> SUPPLIED INFORMATION:
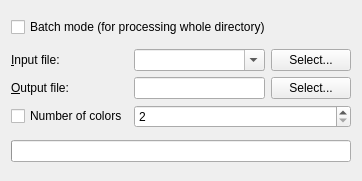
First picture: the form in qgis/python/plugins/GdalTools/tools/widgetConvert.ui, repository sourcepole/qgis, before the edit.
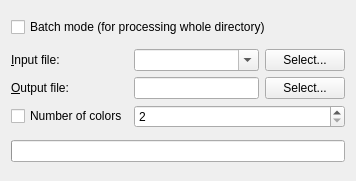
Second picture: the form after the edit.

The edit to the form file:
```diff
--- a/qgis/python/plugins/GdalTools/tools/widgetConvert.ui
+++ b/qgis/python/plugins/GdalTools/tools/widgetConvert.ui
@@ -6,7 +6,7 @@
    <rect>
     <x>0</x>
     <y>0</y>
-    <width>362</width>
+    <width>356</width>
     <height>181</height>
    </rect>
   </property>
```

> WHAT YOU WILL DO:
Return every entry word for word, leaving the pictures out.

> TASK RESULT:
First picture: the form in qgis/python/plugins/GdalTools/tools/widgetConvert.ui, repository sourcepole/qgis, before the edit.
Second picture: the form after the edit.

The edit to the form file:
```diff
--- a/qgis/python/plugins/GdalTools/tools/widgetConvert.ui
+++ b/qgis/python/plugins/GdalTools/tools/widgetConvert.ui
@@ -6,7 +6,7 @@
    <rect>
     <x>0</x>
     <y>0</y>
-    <width>362</width>
+    <width>356</width>
     <height>181</height>
    </rect>
   </property>
```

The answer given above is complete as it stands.